Field Trips

Covid19 Update

Dear Teachers and Group Leaders,

We recognize that this is a year like no other and are committed to bringing your favourite programs to life in new and creative ways! You can find our 2020 virtual, school yard, and small group program listing here.

We are also currently able to safely offer several of our traditional programs in person in our parks for limited classes/groups. Please check the appropriate page to see if your favourite is still available! Due to the rapidly changing nature of the pandemic we are not accepting bookings for traditional in-park programs more than one month in advance to ensure we are able to meet your needs within Public Health guidelines. As the situation is continually evolving, please check back often or feel free to contact Education Manager Brenna Bartley at bbartley@hrca.on.ca for more information.

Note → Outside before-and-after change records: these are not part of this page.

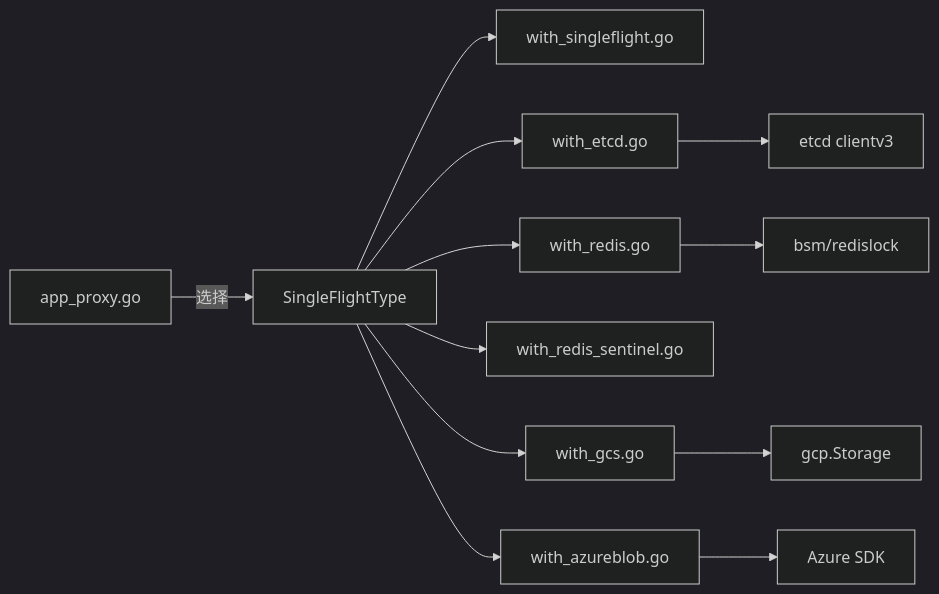
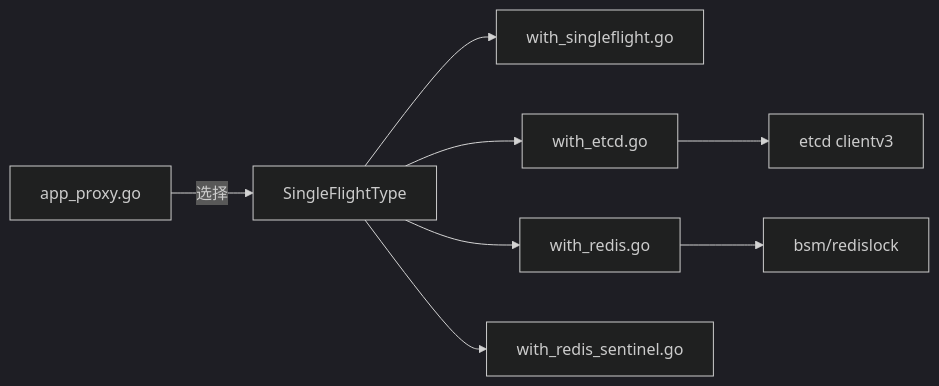
The fourth of 4 diagrams in .qoder/repowiki/zh/content/配置参考/高级配置/SingleFlight分布式锁配置.md (leimeng-go/athens), drawn with Mermaid (dark theme) before and after one commit. The commit also changed other lines of this file and 14 other files, not shown here.

````diff
--- a/.qoder/repowiki/zh/content/配置参考/高级配置/SingleFlight分布式锁配置.md
+++ b/.qoder/repowiki/zh/content/配置参考/高级配置/SingleFlight分布式锁配置.md
@@ -263,14 +244,10 @@
 ```mermaid
 graph LR
 App["app_proxy.go"] --> |选择| SF["SingleFlightType"]
 SF --> Mem["with_singleflight.go"]
 SF --> Etcd["with_etcd.go"]
 SF --> Redis["with_redis.go"]
 SF --> RSent["with_redis_sentinel.go"]
-SF --> GCS["with_gcs.go"]
-SF --> AZ["with_azureblob.go"]
 Redis --> RL["bsm/redislock"]
 Etcd --> EC["etcd clientv3"]
-GCS --> GS["gcp.Storage"]
-AZ --> AS["Azure SDK"]
 ```
````
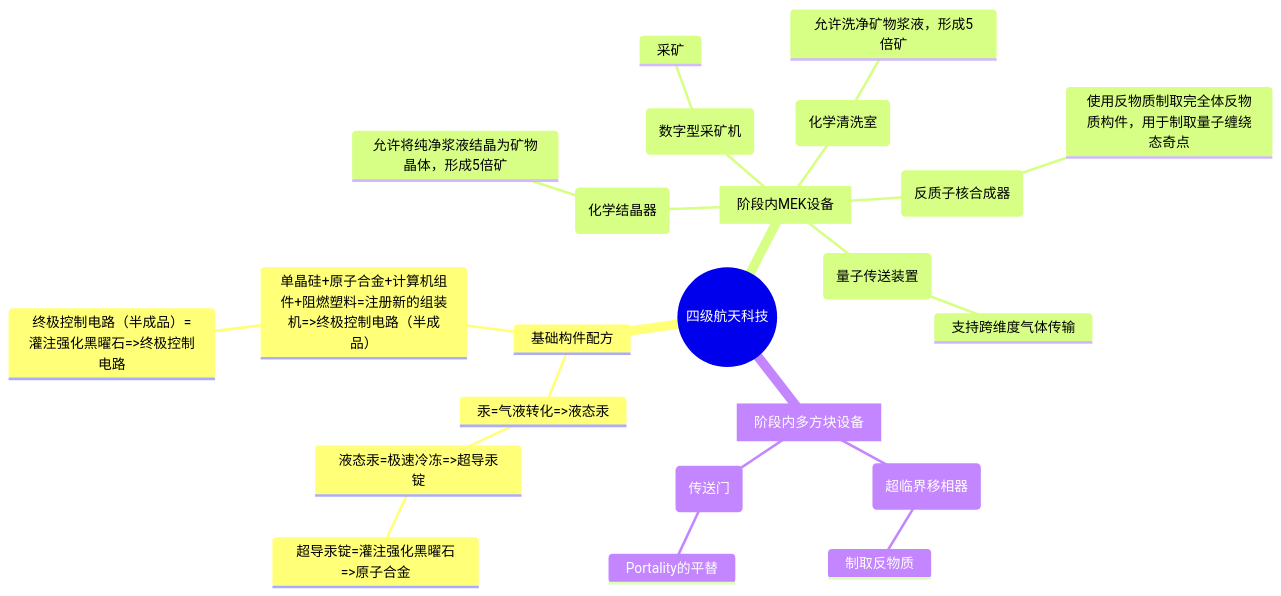
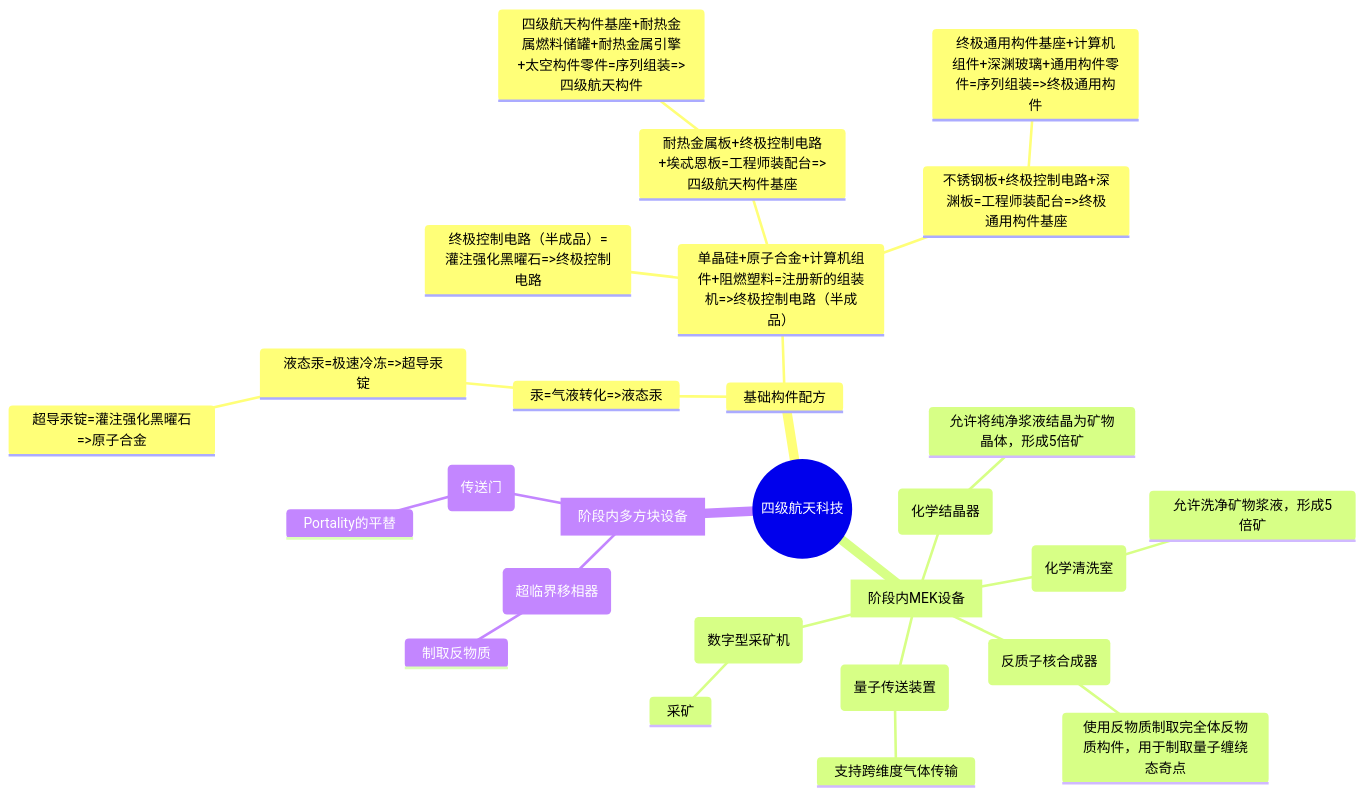
One commit to VechniMetel/CodeNameCIM2 changed the fourth of 4 diagrams in Developer/TechTreeMap.md. Above: the diagram before and after it, drawn with Mermaid. The commit also changed other lines of this file and 3 other files, not shown here.

````diff
--- a/Developer/TechTreeMap.md
+++ b/Developer/TechTreeMap.md
@@ -106,26 +117,30 @@
 ``` mermaid
 mindmap
     root((四级航天科技))
         基础构件配方
             汞=气液转化=>液态汞
                 液态汞=极速冷冻=>超导汞锭
                     超导汞锭=灌注强化黑曜石=>原子合金
             单晶硅+原子合金+计算机组件+阻燃塑料=注册新的组装机=>终极控制电路（半成品）
                 终极控制电路（半成品）=灌注强化黑曜石=>终极控制电路
+                耐热金属板+终极控制电路+埃忒恩板=工程师装配台=>四级航天构件基座
+                    四级航天构件基座+耐热金属燃料储罐+耐热金属引擎+太空构件零件=序列组装=>四级航天构件
+                不锈钢板+终极控制电路+深渊板=工程师装配台=>终极通用构件基座
+                    终极通用构件基座+计算机组件+深渊玻璃+通用构件零件=序列组装=>终极通用构件
         [阶段内MEK设备]
             (化学清洗室)
                 允许洗净矿物浆液，形成5倍矿
             (化学结晶器)
                 允许将纯净浆液结晶为矿物晶体，形成5倍矿
             (数字型采矿机)
                 采矿
             (反质子核合成器)
                 使用反物质制取完全体反物质构件，用于制取量子缠绕态奇点
             (量子传送装置)
                 支持跨维度气体传输
         [阶段内多方块设备]
             (超临界移相器)
                 制取反物质
             (传送门)
                 Portality的平替
 ```
````
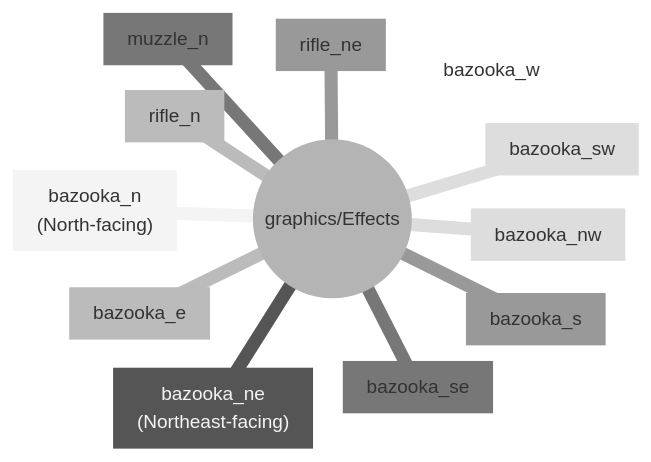
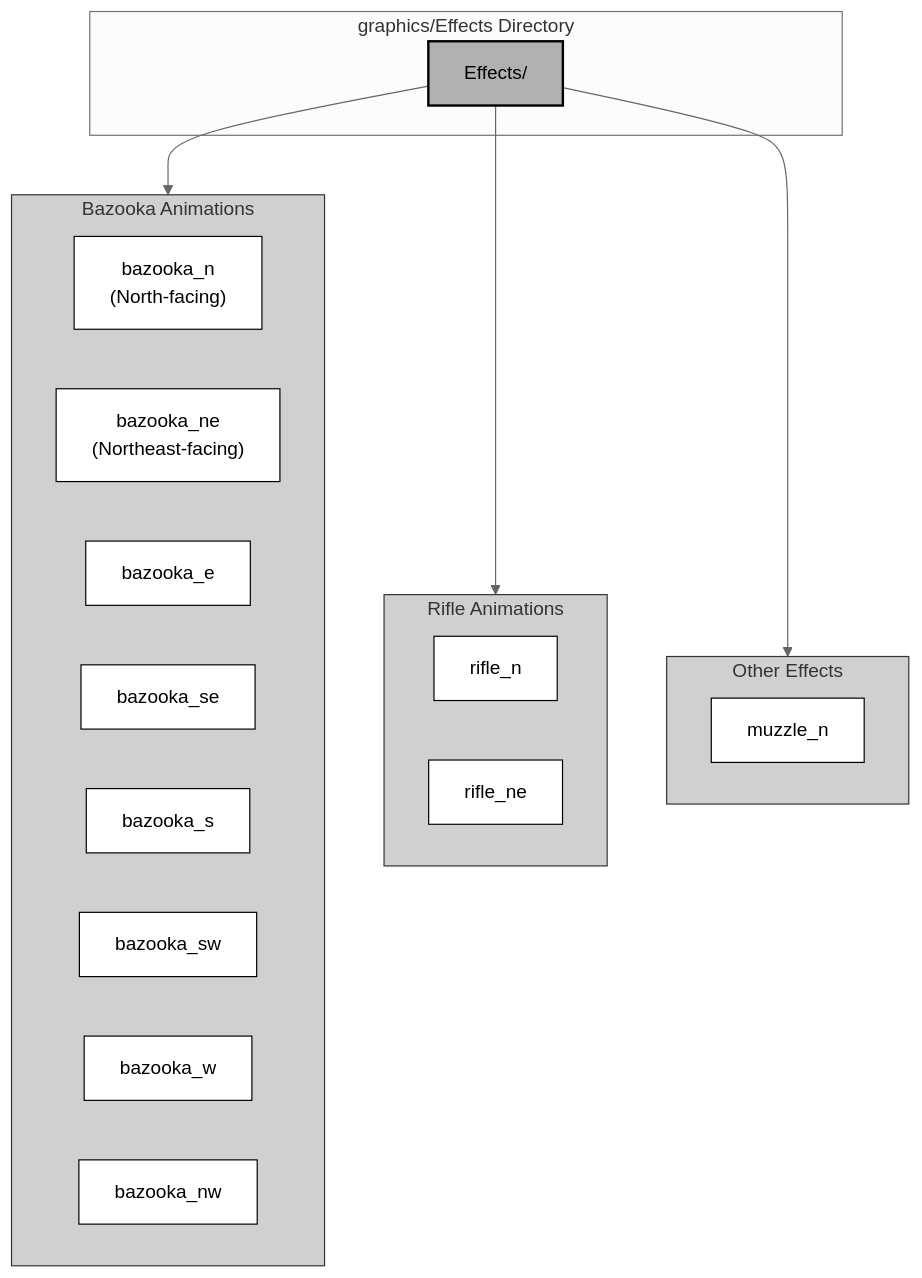
One commit to jukofyork/close-combat-architecture-study changed the third of 9 diagrams in appendix_c_file_formats.md. Above: the diagram before and after it, drawn with Mermaid (neutral theme). The commit also changed other lines of this file and 15 other files, not shown here.

````diff
--- a/appendix_c_file_formats.md
+++ b/appendix_c_file_formats.md
@@ -342,15 +381,38 @@
 ```mermaid
-mindmap
-  root((graphics/Effects))
-    bazooka_n["bazooka_n<br>(North-facing)"]
-    bazooka_ne["bazooka_ne<br>(Northeast-facing)"]
-    bazooka_e["bazooka_e"]
-    bazooka_se["bazooka_se"]
-    bazooka_s["bazooka_s"]
-    bazooka_sw["bazooka_sw"]
-    bazooka_w["bazooka_w"]
-    bazooka_nw["bazooka_nw"]
-    rifle_n["rifle_n"]
-    rifle_ne["rifle_ne"]
-    muzzle_n["muzzle_n"]
+flowchart TD
+    subgraph ROOT["graphics/Effects Directory"]
+        root["Effects/"]
+    end
+
+    subgraph BAZOOKA["Bazooka Animations"]
+        b_n["bazooka_n<br>(North-facing)"]
+        b_ne["bazooka_ne<br>(Northeast-facing)"]
+        b_e["bazooka_e"]
+        b_se["bazooka_se"]
+        b_s["bazooka_s"]
+        b_sw["bazooka_sw"]
+        b_w["bazooka_w"]
+        b_nw["bazooka_nw"]
+    end
+
+    subgraph RIFLE["Rifle Animations"]
+        r_n["rifle_n"]
+        r_ne["rifle_ne"]
+    end
+
+    subgraph OTHER["Other Effects"]
+        m_n["muzzle_n"]
+    end
+
+    root --> BAZOOKA
+    root --> RIFLE
+    root --> OTHER
+
+    classDef default fill:#fff,stroke:#000,stroke-width:1px
+    classDef light fill:#f0f0f0,stroke:#333,stroke-width:1px
+    classDef medium fill:#d0d0d0,stroke:#333,stroke-width:1px
+    classDef dark fill:#b0b0b0,stroke:#000,stroke-width:2px
+
+    class root dark
+    class BAZOOKA,RIFLE,OTHER medium
 ```
````
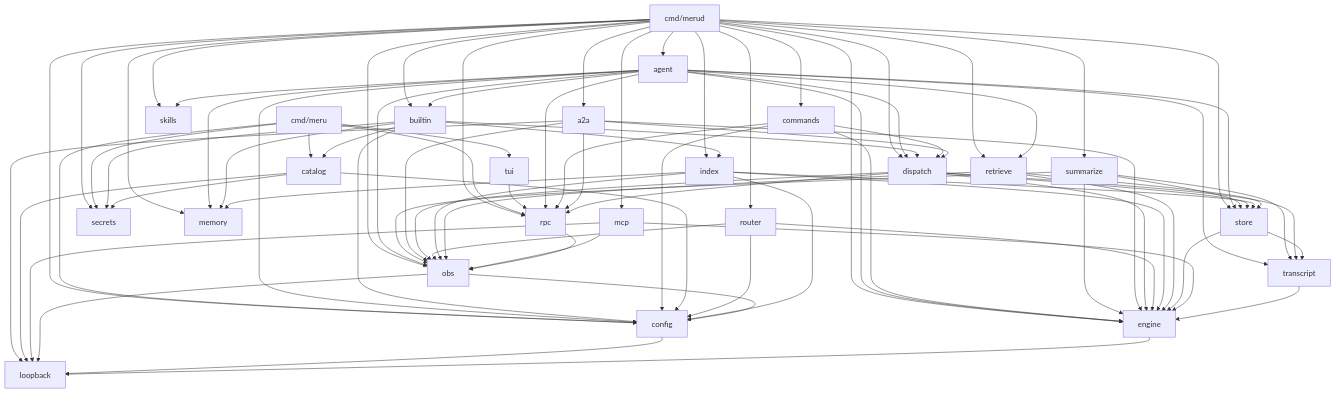
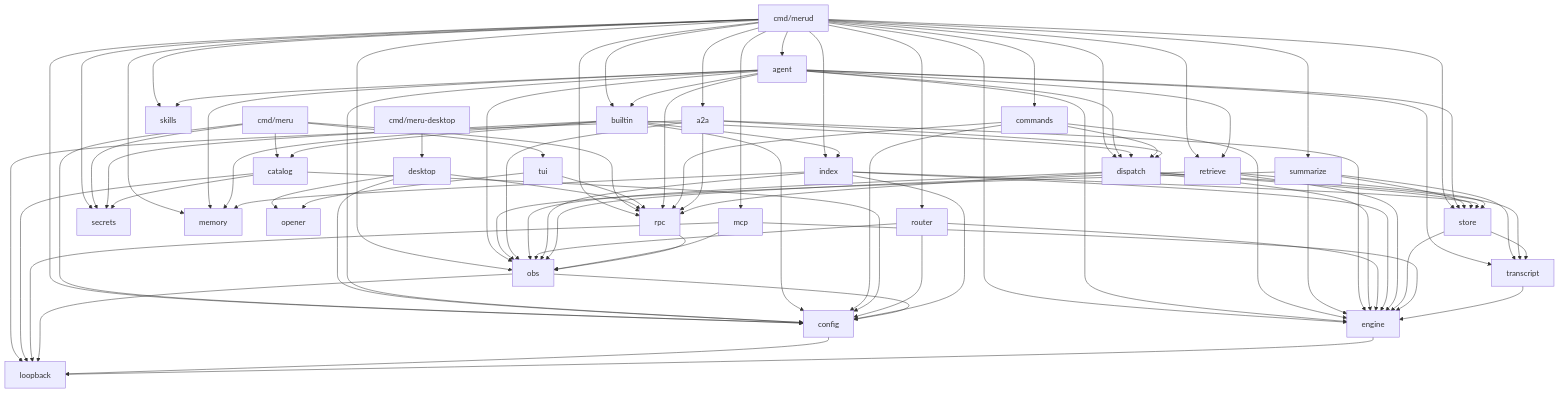
The first of 3 diagrams in docs/lld.md (aarora79/meru), drawn with Mermaid before and after one commit. The commit also changed other lines of this file and 49 other files, not shown here.

````diff
--- a/docs/lld.md
+++ b/docs/lld.md
@@ -70,27 +75,29 @@
 ```mermaid
 flowchart TD
     merud["cmd/merud"] --> agent & router & rpc & obs & engine & config
     merud --> index & retrieve & store
     merud --> dispatch & mcp & a2a & builtin & commands & secrets
     merud --> memory & skills & summarize
     meru["cmd/meru"] --> tui & rpc & config & catalog & secrets
-    tui --> rpc
+    desktopapp["cmd/meru-desktop"] --> desktop
+    desktop --> rpc & config & opener
+    tui --> rpc & opener
     agent --> dispatch & transcript & engine & rpc & obs & config & retrieve
     agent --> store & memory & skills & builtin
     builtin --> dispatch & catalog & secrets & config & memory & index
     commands --> dispatch & engine & rpc & config
     summarize --> store & engine & obs & transcript
     a2a --> dispatch & engine & rpc & obs & loopback
     dispatch --> store & transcript & engine & rpc & obs
     catalog --> config & secrets & loopback
     router --> engine & obs & config
     index --> store & engine & obs & config & memory
     retrieve --> store & engine & obs
     store --> transcript & engine
     mcp --> engine & obs & loopback
     transcript --> engine
     rpc --> obs
     obs --> config & loopback
     config --> loopback
     engine --> loopback
 ```
````
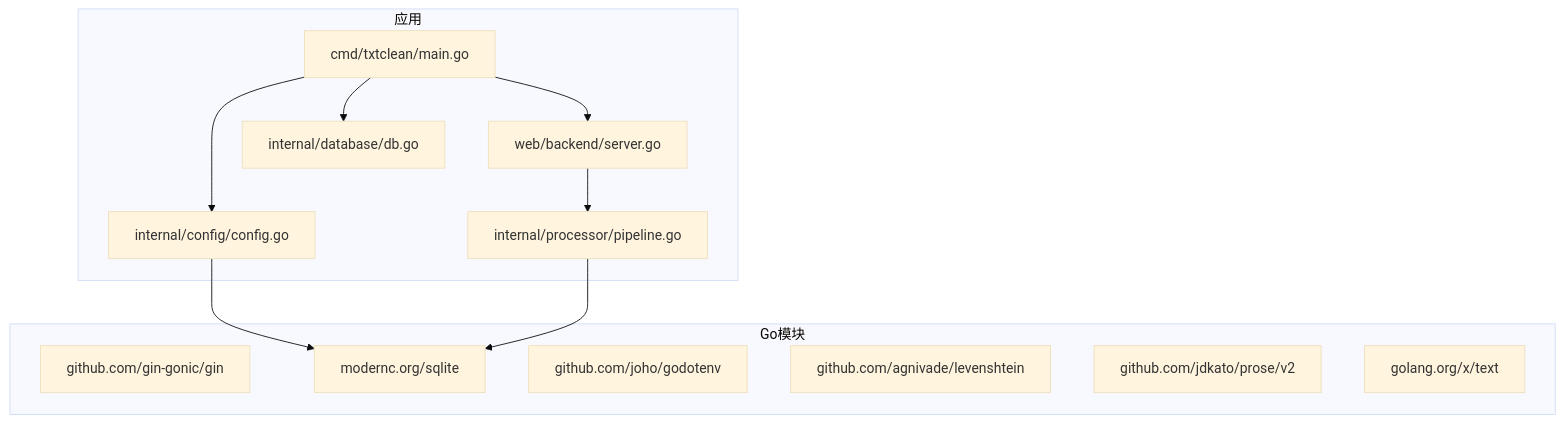
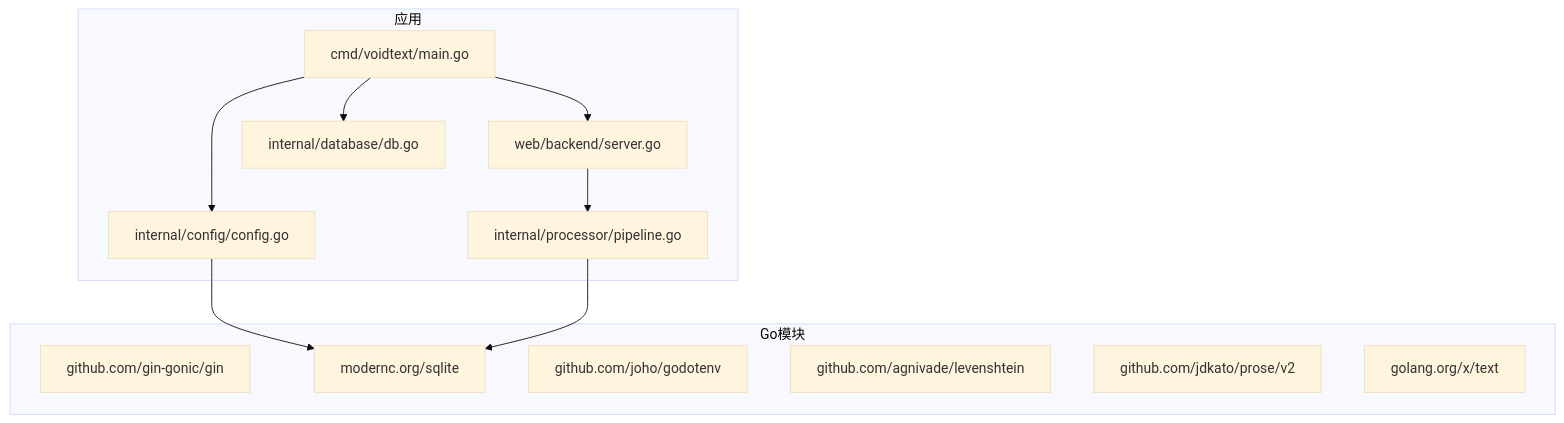
Before and after one commit to handy-h/VoidText: the eighth of 8 diagrams in repowikis/项目概述/项目概述.md, drawn with Mermaid (base theme). The commit also changed other lines of this file and 101 other files, not shown here.

````diff
--- a/repowikis/项目概述/项目概述.md
+++ b/repowikis/项目概述/项目概述.md
@@ -358,24 +358,24 @@
 ```mermaid
 graph TB
 subgraph "Go模块"
 GIN["github.com/gin-gonic/gin"]
 SQLITE["modernc.org/sqlite"]
 DOTENV["github.com/joho/godotenv"]
 LEV["github.com/agnivade/levenshtein"]
 PROSE["github.com/jdkato/prose/v2"]
 TEXT["golang.org/x/text"]
 end
 subgraph "应用"
-MAIN["cmd/txtclean/main.go"]
+MAIN["cmd/voidtext/main.go"]
 SERVER["web/backend/server.go"]
 CONFIG["internal/config/config.go"]
 DATABASE["internal/database/db.go"]
 PIPELINE["internal/processor/pipeline.go"]
 end
 MAIN --> CONFIG
 MAIN --> DATABASE
 MAIN --> SERVER
 SERVER --> PIPELINE
 CONFIG --> SQLITE
 PIPELINE --> SQLITE
 ```
````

Yours in the Outdoors,
The Conservation Halton Education Team


 

 

Environmental education brings students outside school walls and into natural classrooms where they can get their hands dirty looking for salamanders, doing soil samples, planting native species. These activities inspire awe, which in turn inspires care. It reaches students on an intellectual and emotional level we are less able to reach inside four walls. In providing moments discovering a longhouse or watching the flight of a Great Horned Owl, Environmental education reaches students conventional classrooms miss.

Conservation Halton offers field trips for students from kindergarten through to Grade 12 at Crawford Lake and Mountsberg Conservation Areas. More than 50,000 students from school boards from Halton Region and throughout the GTA participate in Conservation Halton environmental education programs. 

Environmental education is a critical component in the development of healthy, ecologically conscious citizens. It helps those who participate to develop a sense of place, a sense of the rocks, trees, streams and fields that silently but solidly support our communities. It opens our eyes to the interconnections between the health of our watershed and the plants and animals that live there and the health of our families.